(Items from a data source)
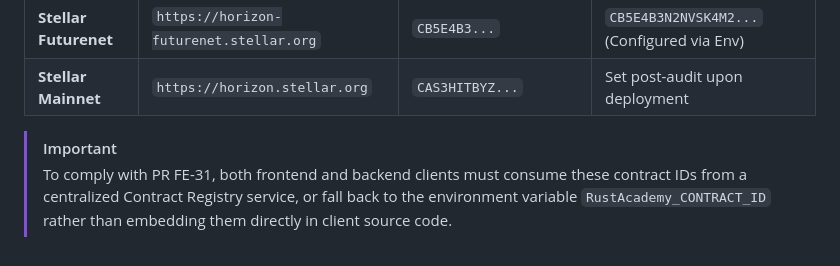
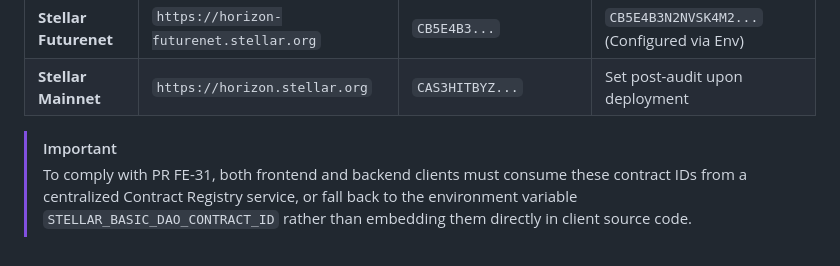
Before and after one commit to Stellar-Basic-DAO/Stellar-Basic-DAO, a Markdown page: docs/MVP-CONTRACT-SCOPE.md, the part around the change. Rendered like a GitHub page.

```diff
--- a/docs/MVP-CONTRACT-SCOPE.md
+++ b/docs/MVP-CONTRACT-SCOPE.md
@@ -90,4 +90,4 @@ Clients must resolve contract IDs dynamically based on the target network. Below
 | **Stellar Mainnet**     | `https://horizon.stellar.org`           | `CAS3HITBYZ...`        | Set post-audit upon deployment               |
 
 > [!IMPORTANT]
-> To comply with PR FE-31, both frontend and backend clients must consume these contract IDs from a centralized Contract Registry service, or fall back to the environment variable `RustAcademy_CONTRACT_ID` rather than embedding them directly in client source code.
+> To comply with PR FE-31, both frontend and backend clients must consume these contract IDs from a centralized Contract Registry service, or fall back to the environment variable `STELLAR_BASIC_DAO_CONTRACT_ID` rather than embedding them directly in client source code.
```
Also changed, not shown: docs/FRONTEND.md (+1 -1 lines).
==
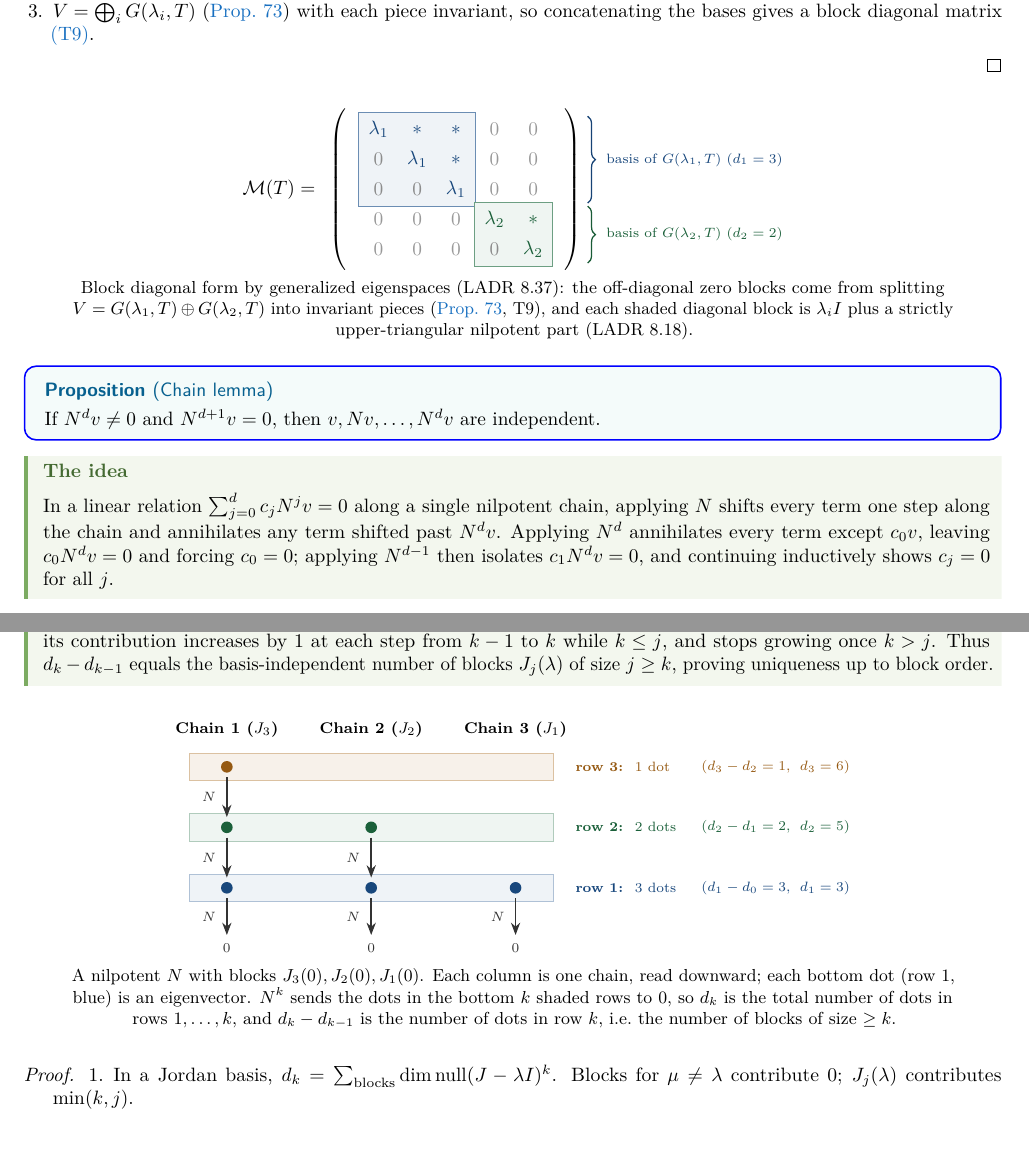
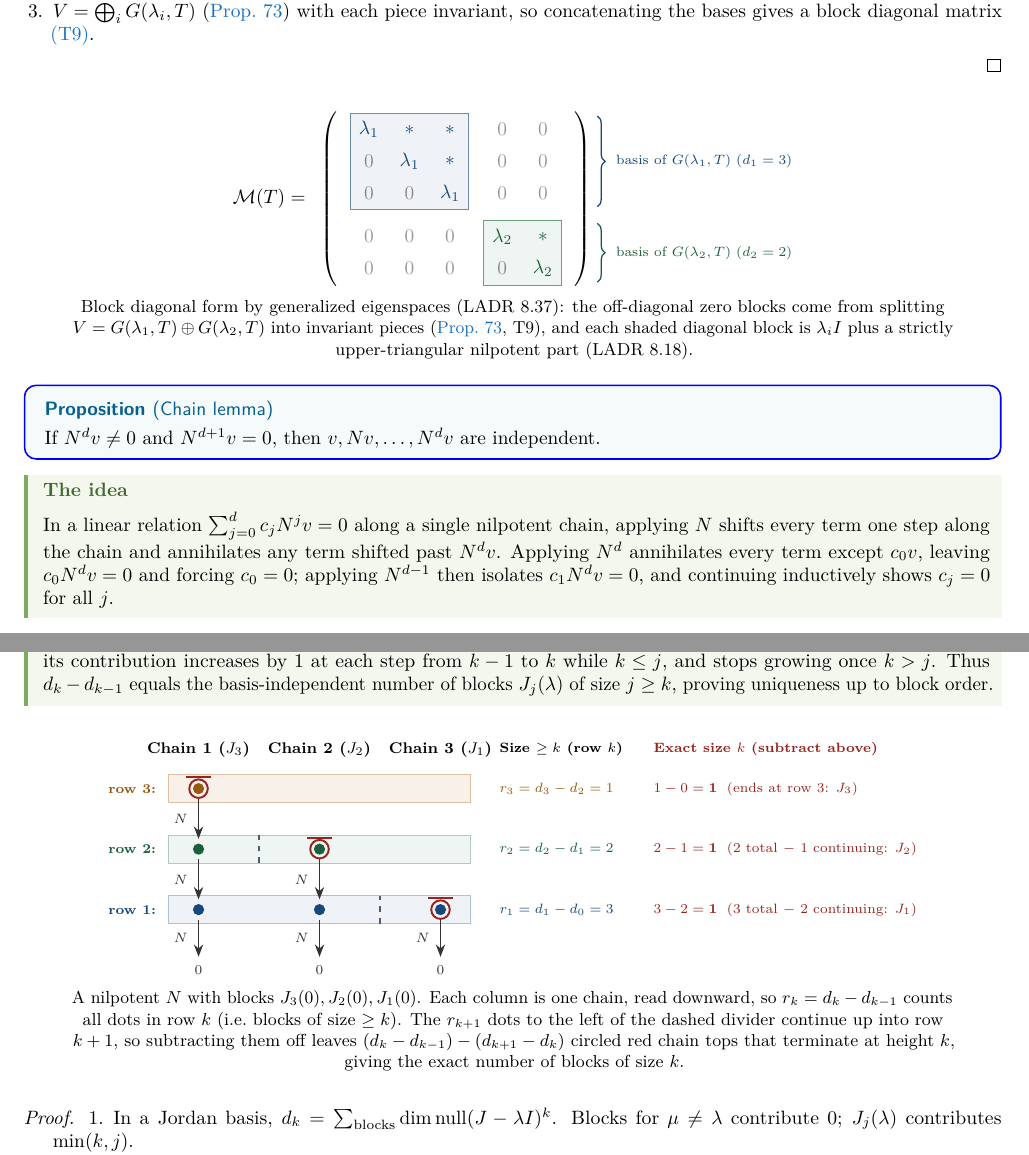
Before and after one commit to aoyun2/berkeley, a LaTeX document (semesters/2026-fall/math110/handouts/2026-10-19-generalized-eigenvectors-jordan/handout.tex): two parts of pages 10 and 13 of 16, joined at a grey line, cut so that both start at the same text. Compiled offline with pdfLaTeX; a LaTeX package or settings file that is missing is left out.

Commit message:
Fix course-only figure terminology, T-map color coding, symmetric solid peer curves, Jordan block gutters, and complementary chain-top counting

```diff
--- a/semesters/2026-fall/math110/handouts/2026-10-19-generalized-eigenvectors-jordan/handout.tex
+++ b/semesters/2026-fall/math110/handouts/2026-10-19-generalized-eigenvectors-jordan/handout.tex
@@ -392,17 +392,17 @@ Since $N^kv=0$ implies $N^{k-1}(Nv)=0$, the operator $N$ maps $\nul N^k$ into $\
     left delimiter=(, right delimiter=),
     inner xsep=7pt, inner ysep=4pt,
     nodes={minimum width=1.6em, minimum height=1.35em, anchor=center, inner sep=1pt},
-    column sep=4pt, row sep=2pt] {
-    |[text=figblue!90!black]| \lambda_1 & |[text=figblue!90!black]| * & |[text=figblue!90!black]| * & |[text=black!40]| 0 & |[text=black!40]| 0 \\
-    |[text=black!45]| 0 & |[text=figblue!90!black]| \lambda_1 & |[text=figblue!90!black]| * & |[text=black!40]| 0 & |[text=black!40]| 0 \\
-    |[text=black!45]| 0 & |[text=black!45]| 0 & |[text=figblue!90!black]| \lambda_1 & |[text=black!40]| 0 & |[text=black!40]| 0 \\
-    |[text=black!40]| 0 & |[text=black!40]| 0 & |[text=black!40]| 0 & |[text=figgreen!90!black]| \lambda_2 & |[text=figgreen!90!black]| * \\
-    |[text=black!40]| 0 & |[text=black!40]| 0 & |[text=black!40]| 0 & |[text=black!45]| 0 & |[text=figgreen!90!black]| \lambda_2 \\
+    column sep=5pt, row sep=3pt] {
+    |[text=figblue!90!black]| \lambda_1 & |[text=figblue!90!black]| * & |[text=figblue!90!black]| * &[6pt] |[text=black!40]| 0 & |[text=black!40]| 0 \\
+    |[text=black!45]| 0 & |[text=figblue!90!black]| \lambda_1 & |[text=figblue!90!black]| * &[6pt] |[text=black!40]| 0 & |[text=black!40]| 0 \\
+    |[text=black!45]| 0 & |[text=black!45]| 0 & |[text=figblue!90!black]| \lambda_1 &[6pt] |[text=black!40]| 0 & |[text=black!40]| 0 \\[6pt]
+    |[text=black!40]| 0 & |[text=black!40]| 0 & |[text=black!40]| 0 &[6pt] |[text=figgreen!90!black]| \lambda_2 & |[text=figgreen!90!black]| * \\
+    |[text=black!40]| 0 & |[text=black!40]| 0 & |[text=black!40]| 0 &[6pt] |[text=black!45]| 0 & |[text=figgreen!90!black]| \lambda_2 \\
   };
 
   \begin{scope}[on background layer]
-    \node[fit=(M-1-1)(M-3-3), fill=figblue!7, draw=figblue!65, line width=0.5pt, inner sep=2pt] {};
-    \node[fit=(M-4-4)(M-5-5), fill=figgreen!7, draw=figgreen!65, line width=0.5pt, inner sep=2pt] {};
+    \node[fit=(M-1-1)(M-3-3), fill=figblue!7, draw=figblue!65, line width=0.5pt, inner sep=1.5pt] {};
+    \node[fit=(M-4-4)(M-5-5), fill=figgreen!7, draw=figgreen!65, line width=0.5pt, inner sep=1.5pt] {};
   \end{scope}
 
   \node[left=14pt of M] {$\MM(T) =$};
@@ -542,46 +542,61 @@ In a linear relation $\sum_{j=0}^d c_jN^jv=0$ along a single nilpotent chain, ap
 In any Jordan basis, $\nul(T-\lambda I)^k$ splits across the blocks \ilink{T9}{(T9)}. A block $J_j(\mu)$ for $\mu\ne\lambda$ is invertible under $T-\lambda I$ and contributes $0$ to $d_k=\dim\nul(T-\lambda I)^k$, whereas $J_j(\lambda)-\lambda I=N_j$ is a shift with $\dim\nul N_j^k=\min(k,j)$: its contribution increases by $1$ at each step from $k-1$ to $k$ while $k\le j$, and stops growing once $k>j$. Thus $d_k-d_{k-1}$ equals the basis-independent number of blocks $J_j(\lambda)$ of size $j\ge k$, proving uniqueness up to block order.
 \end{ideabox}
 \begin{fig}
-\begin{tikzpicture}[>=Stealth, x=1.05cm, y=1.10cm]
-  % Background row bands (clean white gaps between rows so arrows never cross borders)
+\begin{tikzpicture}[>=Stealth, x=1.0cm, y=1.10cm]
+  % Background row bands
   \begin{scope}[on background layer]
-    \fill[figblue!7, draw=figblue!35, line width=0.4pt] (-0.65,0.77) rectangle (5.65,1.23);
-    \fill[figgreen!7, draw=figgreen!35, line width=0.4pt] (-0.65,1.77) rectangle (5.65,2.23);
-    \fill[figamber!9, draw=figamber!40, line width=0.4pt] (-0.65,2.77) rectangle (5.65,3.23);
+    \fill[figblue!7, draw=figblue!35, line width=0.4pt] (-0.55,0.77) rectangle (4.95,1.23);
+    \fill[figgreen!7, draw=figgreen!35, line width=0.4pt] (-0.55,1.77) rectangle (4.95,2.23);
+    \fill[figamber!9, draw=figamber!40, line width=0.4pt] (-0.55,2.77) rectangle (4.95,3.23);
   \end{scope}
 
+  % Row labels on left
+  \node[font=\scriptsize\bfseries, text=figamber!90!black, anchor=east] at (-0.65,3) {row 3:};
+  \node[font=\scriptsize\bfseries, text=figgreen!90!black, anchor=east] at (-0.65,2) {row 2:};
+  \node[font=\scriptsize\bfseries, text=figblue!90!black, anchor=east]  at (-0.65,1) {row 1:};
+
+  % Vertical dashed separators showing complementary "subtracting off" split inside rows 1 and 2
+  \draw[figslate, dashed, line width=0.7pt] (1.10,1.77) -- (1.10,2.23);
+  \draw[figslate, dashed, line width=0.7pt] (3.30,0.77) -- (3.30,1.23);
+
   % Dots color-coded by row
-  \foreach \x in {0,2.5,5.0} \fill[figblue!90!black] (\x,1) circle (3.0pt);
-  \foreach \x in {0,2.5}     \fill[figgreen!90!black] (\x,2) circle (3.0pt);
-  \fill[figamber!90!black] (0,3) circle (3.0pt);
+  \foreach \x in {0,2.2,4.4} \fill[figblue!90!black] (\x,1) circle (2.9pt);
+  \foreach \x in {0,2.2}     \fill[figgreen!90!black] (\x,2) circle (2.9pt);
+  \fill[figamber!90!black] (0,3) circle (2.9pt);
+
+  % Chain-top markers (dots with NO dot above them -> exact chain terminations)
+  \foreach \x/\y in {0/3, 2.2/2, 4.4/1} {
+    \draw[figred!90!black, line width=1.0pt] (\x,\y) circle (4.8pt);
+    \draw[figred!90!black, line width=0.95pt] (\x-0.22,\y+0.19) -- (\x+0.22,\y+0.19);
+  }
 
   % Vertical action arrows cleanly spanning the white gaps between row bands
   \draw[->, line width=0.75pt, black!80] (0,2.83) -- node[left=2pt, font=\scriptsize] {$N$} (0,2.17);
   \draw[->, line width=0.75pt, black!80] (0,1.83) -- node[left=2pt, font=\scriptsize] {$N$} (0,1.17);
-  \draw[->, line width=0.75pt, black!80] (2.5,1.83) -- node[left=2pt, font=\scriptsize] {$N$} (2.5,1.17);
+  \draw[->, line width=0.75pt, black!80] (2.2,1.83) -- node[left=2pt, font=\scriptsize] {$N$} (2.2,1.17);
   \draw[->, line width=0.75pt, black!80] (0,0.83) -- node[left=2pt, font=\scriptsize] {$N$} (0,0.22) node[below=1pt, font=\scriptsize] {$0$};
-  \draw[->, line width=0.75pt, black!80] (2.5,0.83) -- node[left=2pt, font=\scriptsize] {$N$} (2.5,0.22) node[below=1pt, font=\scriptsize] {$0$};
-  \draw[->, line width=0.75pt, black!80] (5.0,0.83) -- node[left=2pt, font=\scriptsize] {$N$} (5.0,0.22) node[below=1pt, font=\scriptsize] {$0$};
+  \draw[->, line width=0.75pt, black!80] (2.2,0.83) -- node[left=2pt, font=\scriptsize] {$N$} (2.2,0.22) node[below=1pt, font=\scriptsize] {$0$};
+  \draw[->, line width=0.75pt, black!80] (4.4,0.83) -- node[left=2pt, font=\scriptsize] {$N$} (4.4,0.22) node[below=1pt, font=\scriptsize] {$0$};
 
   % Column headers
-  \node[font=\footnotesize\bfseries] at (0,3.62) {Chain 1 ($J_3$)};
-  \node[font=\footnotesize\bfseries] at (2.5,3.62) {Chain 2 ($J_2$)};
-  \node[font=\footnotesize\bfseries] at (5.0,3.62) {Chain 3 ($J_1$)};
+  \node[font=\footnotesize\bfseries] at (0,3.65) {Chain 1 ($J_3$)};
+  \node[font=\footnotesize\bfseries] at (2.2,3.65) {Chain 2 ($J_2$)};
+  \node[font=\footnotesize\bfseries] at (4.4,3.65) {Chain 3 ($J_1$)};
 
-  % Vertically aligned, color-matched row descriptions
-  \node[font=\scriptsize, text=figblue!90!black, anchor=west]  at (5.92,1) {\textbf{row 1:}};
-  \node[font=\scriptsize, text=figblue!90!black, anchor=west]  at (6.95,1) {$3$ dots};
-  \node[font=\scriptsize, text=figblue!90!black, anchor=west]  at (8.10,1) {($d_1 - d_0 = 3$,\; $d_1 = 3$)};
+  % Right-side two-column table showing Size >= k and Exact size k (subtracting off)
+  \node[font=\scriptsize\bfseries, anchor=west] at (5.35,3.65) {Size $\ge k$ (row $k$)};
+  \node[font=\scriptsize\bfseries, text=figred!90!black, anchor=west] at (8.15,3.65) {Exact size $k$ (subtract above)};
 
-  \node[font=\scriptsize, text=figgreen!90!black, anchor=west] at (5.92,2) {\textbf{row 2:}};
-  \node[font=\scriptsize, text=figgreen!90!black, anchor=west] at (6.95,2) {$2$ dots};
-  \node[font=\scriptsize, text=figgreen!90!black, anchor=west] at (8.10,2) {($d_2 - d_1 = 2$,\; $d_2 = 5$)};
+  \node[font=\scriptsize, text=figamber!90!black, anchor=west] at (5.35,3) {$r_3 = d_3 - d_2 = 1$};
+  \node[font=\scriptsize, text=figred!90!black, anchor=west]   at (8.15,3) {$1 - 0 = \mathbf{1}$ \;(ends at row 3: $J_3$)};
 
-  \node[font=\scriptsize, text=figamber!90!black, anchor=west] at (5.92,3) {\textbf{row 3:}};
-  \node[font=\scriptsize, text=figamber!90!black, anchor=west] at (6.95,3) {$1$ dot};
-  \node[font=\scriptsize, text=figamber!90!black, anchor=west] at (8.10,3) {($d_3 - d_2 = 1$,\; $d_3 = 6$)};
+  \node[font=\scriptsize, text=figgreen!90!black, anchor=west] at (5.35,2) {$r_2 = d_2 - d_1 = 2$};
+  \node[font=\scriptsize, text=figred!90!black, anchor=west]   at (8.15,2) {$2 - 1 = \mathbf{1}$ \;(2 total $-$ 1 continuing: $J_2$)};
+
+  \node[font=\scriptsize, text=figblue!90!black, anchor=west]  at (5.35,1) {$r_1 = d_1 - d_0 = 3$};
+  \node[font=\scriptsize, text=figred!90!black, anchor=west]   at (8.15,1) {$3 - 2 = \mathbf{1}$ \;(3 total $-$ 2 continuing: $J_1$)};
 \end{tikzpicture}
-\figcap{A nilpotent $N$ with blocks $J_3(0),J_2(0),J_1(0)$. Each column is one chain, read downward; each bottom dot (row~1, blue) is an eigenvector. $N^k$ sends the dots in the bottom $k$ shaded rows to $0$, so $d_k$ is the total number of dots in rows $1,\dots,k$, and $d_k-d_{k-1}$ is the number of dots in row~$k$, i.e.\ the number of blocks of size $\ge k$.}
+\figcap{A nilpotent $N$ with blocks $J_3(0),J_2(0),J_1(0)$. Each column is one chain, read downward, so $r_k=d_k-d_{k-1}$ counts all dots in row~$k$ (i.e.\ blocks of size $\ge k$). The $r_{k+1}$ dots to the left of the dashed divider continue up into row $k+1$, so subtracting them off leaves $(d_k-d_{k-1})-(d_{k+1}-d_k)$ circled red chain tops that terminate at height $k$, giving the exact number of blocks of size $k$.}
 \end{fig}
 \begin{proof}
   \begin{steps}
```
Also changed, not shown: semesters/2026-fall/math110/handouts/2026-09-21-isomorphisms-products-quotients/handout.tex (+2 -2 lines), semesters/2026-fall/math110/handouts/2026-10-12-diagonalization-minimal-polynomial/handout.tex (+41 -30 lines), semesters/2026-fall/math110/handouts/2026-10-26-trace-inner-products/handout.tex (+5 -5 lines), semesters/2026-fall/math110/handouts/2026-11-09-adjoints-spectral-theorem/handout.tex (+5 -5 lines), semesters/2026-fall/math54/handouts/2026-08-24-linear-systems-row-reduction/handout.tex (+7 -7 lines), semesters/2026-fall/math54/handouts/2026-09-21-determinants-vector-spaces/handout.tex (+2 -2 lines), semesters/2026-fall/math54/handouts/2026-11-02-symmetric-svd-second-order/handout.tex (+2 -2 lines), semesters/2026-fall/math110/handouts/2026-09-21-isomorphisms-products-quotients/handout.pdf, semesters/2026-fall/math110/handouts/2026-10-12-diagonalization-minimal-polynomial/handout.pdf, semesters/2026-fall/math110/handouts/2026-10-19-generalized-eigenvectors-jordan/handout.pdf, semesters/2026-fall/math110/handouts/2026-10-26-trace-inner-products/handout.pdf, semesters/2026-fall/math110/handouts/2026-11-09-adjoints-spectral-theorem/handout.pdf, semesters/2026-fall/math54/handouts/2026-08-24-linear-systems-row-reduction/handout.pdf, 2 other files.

**WHAT YOU SHOULD DO**
For every line of the records that has the word "them" in it, make a copy.

**ANSWER SPACE**
-> To comply with PR FE-31, both frontend and backend clients must consume these contract IDs from a centralized Contract Registry service, or fall back to the environment variable `RustAcademy_CONTRACT_ID` rather than embedding them directly in client source code.
+> To comply with PR FE-31, both frontend and backend clients must consume these contract IDs from a centralized Contract Registry service, or fall back to the environment variable `STELLAR_BASIC_DAO_CONTRACT_ID` rather than embedding them directly in client source code.
+  % Chain-top markers (dots with NO dot above them -> exact chain terminations)
+\figcap{A nilpotent $N$ with blocks $J_3(0),J_2(0),J_1(0)$. Each column is one chain, read downward, so $r_k=d_k-d_{k-1}$ counts all dots in row~$k$ (i.e.\ blocks of size $\ge k$). The $r_{k+1}$ dots to the left of the dashed divider continue up into row $k+1$, so subtracting them off leaves $(d_k-d_{k-1})-(d_{k+1}-d_k)$ circled red chain tops that terminate at height $k$, giving the exact number of blocks of size $k$.}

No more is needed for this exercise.